Updated on April 13, 2012

Foster Parenting Tips

Children who have a diagnosis of PTSD as a result of interpersonal abuse trauma have a long treatment road to recovery. One aspect of this recovery is their ability to process the abuse history in a positive manner that allows them to move beyond the terrifying memories of abuse. This processing may take from many months to many years, and along the way the child may develop some behavioral signs that are difficult, if not mistaken ways of working through their history of abuse.

One of the things that these children tend to do is to make false accusations at some point during their treatment, and sometimes several times during treatment. These false accusations can be made towards anyone the child knows, but most often, they are made towards people that the child is very comfortable with, such as foster parents, teachers, or counselors.

There are several reasons why children make the false accusations. Some of these

include the fact that the child has become comfortable with certain adults. The child comes to consider the adult a ‘safe’ person to work through their abuse history with. When the child accuses the innocent adult, this may be a ‘transference’ effect. Transference is when the child ‘transfers’ the angry feelings towards their abuser to a safe person to express them with. This of course, causes havoc for the innocent adult. Nonetheless, all reports by the child of abuse must be followed up upon and investigated. The point is for others to understand that the accusation very well could be false. Much research demonstrates that children do misrepresent the truth about abuse, and this applies both to children who have never been abused, and those who have.

The other reason for false accusation is that all children want to please adults, and are at times anxious when being questioned by adults. If the child has a strong desire to please the adult, and the child perceives that their answer was not satisfying to the adult, they may in fact give a different answer that indicates abuse. It does not take much for the child to perceive that the answer that they have given did not satisfy the adult who is questioning them, and children are generally bright enough to ‘read between the lines’ to understand that the adult may be suspecting abuse. The secondary reason for this confabulating effect is that many abused children have learned in the past to use confabulation to avoid more abuse from their abuser. This is learned self preservation and victim behavior.
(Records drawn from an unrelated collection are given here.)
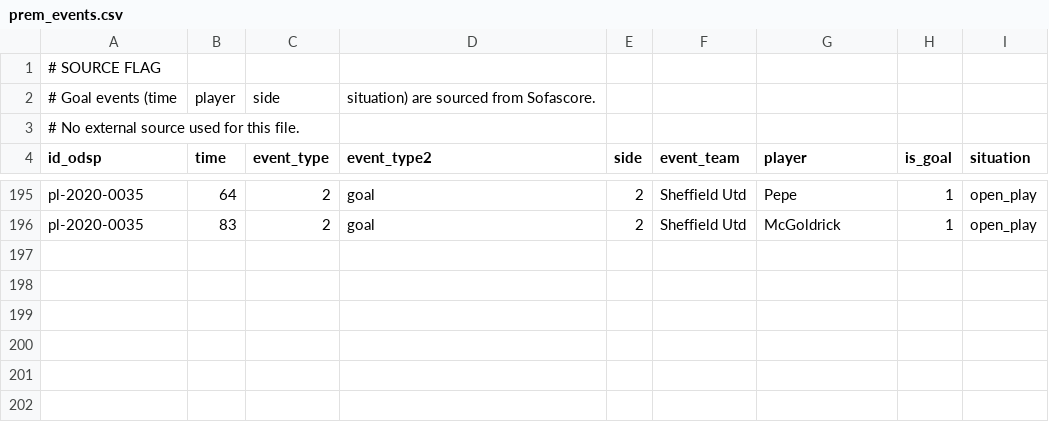
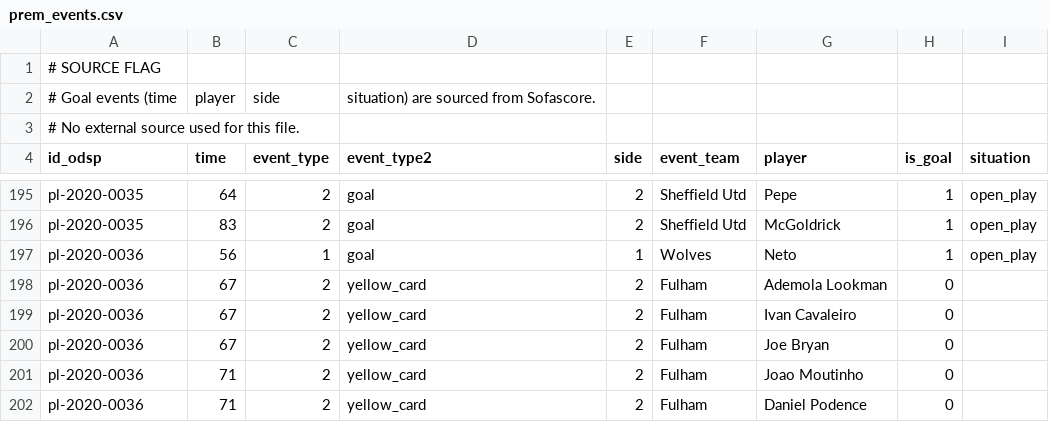
Before and after one commit to ReverseMomentum/TurnaroundIQ, a CSV file: stats/prem_events.csv, drawn as a sheet; only a part is shown, gaps mark what is left out.

Commit message:
Add Wolves-Fulham events 2020-10-04

```diff
--- a/stats/prem_events.csv
+++ b/stats/prem_events.csv
@@ -196 +196,7 @@ pl-2020-0035,64,2,goal,2,Sheffield Utd,Pepe,1,open_play
 pl-2020-0035,83,2,goal,2,Sheffield Utd,McGoldrick,1,open_play
+pl-2020-0036,56,1,goal,1,Wolves,Neto,1,open_play
+pl-2020-0036,67,2,yellow_card,2,Fulham,Ademola Lookman,0,
+pl-2020-0036,67,2,yellow_card,2,Fulham,Ivan Cavaleiro,0,
+pl-2020-0036,67,2,yellow_card,2,Fulham,Joe Bryan,0,
+pl-2020-0036,71,2,yellow_card,2,Fulham,Joao Moutinho,0,
+pl-2020-0036,71,2,yellow_card,2,Fulham,Daniel Podence,0,
```
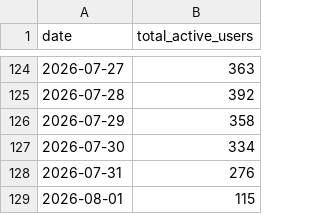
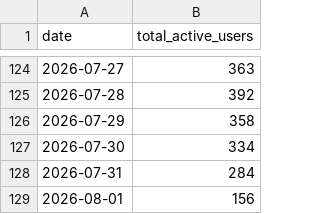
Before and after one commit to tgr55al/assault_lily-ga4-graph, a CSV file: ga4Data/daily_activeUsers.csv, drawn as a sheet; only a part is shown, gaps mark what is left out.

```diff
--- a/ga4Data/daily_activeUsers.csv
+++ b/ga4Data/daily_activeUsers.csv
@@ -127,3 +127,3 @@ date,total_active_users
 2026-07-30,334
-2026-07-31,276
-2026-08-01,115
+2026-07-31,284
+2026-08-01,156
```
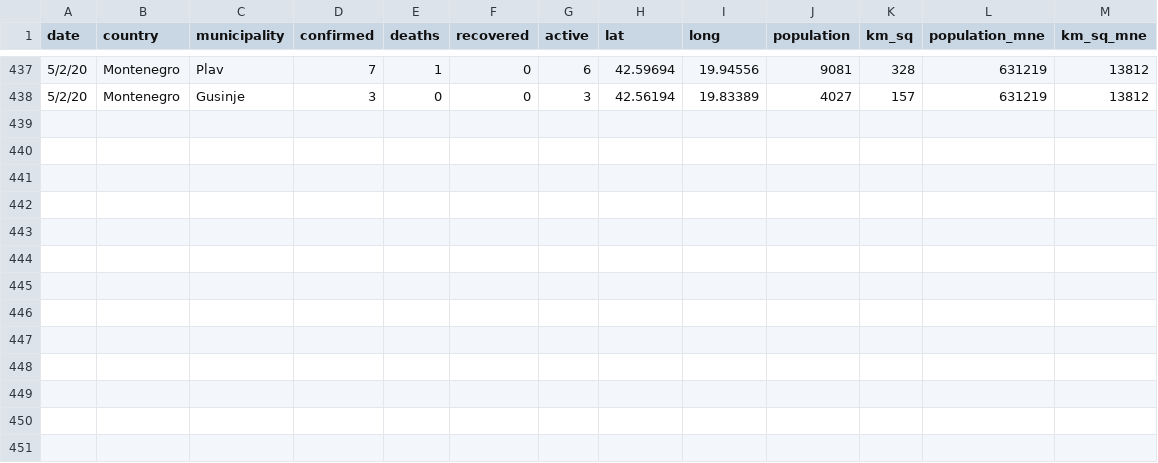
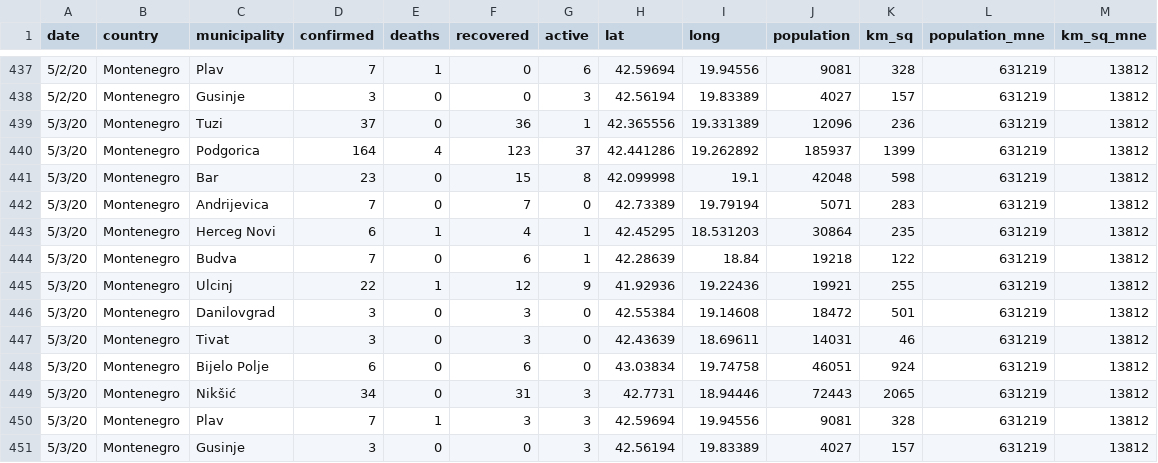
Before and after one commit to antoniojurlina/COVID19_Montenegro, a CSV file: data/montenegro_covid19.csv, drawn as a sheet; only a part is shown, gaps mark what is left out; the diff names each change by its address in the sheet, - before the commit and + after, or states it on an @@ line.

```diff
--- a/data/montenegro_covid19.csv
+++ b/data/montenegro_covid19.csv
+row 439: 5/3/20 | Montenegro | Tuzi | 37 | 0 | 36 | 1 | 42.365556 | 19.331389 | 12096 | 236 | 631219 | 13812
+row 440: 5/3/20 | Montenegro | Podgorica | 164 | 4 | 123 | 37 | 42.441286 | 19.262892 | 185937 | 1399 | 631219 | 13812
+row 441: 5/3/20 | Montenegro | Bar | 23 | 0 | 15 | 8 | 42.099998 | 19.1 | 42048 | 598 | 631219 | 13812
+row 442: 5/3/20 | Montenegro | Andrijevica | 7 | 0 | 7 | 0 | 42.73389 | 19.79194 | 5071 | 283 | 631219 | 13812
+row 443: 5/3/20 | Montenegro | Herceg Novi | 6 | 1 | 4 | 1 | 42.45295 | 18.531203 | 30864 | 235 | 631219 | 13812
+row 444: 5/3/20 | Montenegro | Budva | 7 | 0 | 6 | 1 | 42.28639 | 18.84 | 19218 | 122 | 631219 | 13812
+row 445: 5/3/20 | Montenegro | Ulcinj | 22 | 1 | 12 | 9 | 41.92936 | 19.22436 | 19921 | 255 | 631219 | 13812
+row 446: 5/3/20 | Montenegro | Danilovgrad | 3 | 0 | 3 | 0 | 42.55384 | 19.14608 | 18472 | 501 | 631219 | 13812
+row 447: 5/3/20 | Montenegro | Tivat | 3 | 0 | 3 | 0 | 42.43639 | 18.69611 | 14031 | 46 | 631219 | 13812
+row 448: 5/3/20 | Montenegro | Bijelo Polje | 6 | 0 | 6 | 0 | 43.03834 | 19.74758 | 46051 | 924 | 631219 | 13812
+row 449: 5/3/20 | Montenegro | Nikšić | 34 | 0 | 31 | 3 | 42.7731 | 18.94446 | 72443 | 2065 | 631219 | 13812
+row 450: 5/3/20 | Montenegro | Plav | 7 | 1 | 3 | 3 | 42.59694 | 19.94556 | 9081 | 328 | 631219 | 13812
+row 451: 5/3/20 | Montenegro | Gusinje | 3 | 0 | 0 | 3 | 42.56194 | 19.83389 | 4027 | 157 | 631219 | 13812
```
Also changed, not shown: 8 other files.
Children who have been physically or sexually abused may also often make reports of ‘phantom pain’ due to past abuse. The injury being reported could be an injury experienced months or even years before. They may point our very small injuries that are normal for all children, and express an account of how they got the injury that is clearly abusive. The problem is, they may be describing an event of abuse that happened long ago, and has nothing to do with the small scratch on their arm. The ignorance of the adult listener concerning these effects could lead the adult to believe that abuse has taken place in the past twenty four hours. These effects, like the others mentioned, can be stimulated by all kinds of cues and triggers in the child’s environment. Essentially, something in the child’s environment may stimulate a bad memory. Once the bad memory is activated, the child may begin to experience strong emotions, and re-experience physical symptoms of the abuse that occurred in the past.

It is important that adults speaking with children who have been abused understand that these things will likely happen as part of the child’s healing process. They also need to realize that the child is not lying in the classical sense, but is confabulating based upon the symptoms of their PTSD. Further, adults should recognize that they can unconsciously lead the child to make false accusations. Even a facial expression or tone of voice can press a PTSD child to make a confabulation. When an untrained adult suspects that a child has been abused, they should limit their questions, and refer the child to a professional who specializes in such abuse cases.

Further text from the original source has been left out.